As the U.S. ramps up efforts to confront climate change by steeply reducing carbon emissions, low- or zero-carbon forms of electricity will be needed in unprecedented quantities. This has led to legitimate questions about whether existing electricity market institutions will be sufficient to spur the necessary levels of capital investment and to procure the mix of capabilities the grid will need. In a new report, E3 reviews existing wholesale electricity market designs, and recent proposals to reimagine them, to identify practical reforms that can facilitate the rapid scale-up of clean energy resources.
E3’s review concludes that the general structure of existing organized electricity markets in the United States should be preserved, but we identify needed reforms to ensure sufficient flexibility to address dynamically changing grid conditions under high levels of wind and solar power.
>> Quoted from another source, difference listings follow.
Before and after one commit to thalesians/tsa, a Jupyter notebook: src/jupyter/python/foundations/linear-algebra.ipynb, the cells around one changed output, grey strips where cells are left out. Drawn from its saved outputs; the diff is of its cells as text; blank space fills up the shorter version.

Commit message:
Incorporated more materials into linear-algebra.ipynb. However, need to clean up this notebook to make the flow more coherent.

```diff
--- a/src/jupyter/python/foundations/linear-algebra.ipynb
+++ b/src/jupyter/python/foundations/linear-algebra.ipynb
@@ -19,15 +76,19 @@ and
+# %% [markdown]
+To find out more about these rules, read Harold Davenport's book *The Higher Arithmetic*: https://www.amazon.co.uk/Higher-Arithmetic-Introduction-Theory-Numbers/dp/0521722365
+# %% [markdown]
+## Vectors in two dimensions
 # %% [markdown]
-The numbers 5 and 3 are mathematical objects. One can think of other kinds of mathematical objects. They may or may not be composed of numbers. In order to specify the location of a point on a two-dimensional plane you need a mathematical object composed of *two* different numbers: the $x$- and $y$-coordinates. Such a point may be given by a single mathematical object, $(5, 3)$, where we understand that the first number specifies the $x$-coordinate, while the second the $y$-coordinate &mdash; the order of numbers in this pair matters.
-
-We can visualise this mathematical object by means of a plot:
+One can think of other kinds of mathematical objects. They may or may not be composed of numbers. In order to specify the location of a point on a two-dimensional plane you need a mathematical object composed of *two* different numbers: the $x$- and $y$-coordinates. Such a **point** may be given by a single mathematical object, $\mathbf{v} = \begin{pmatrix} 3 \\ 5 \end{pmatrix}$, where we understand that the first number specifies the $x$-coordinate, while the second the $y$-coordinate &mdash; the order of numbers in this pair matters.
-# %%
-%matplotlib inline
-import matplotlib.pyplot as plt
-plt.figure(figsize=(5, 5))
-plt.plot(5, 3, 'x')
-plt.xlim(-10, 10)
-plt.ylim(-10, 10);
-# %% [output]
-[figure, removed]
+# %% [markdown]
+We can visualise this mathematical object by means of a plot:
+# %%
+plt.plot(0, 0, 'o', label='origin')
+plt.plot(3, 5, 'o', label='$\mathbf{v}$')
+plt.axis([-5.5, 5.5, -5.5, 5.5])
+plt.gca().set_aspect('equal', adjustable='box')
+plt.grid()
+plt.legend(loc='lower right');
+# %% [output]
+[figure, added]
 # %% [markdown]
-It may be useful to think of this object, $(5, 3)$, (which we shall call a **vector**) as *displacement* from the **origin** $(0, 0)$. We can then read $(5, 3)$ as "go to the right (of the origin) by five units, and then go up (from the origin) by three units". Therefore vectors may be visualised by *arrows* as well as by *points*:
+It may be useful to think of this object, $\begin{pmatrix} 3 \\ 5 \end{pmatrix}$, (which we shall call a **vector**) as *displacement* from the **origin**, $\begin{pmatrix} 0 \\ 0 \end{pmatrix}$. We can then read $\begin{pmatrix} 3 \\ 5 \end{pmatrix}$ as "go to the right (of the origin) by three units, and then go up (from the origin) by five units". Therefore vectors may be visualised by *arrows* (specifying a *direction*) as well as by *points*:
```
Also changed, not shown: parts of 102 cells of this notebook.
Capacity markets should continue to focus on capacity, and clean energy policy should focus on reducing the need for carbon-emitting plants to operate while continuing to facilitate the investment needed to ensure resource adequacy.
Finally, we propose a deceptively simple change to the existing policy framework to signal the value that society places on carbon reductions: voluntary, multilateral adoption of a uniform definition of clean energy for the purpose of rapidly scaling up low-carbon electricity supplies throughout the U.S. This Bilateral Clean Energy Market (BCEM) mechanism recognizes that today’s “bottom-up” policy context – in which clean energy policies are established by states, local governments and private entities – is likely to continue to be the dominant paradigm for years to come in the United States.
E3’s report, Scalable Markets for the Energy Transition: A Blueprint for Wholesale Electricity Market Reform, is available here. E3 thanks the Electric Power Supply Association for their partial funding of this project. E3 retained full editorial control over the report and is solely responsible for all contents.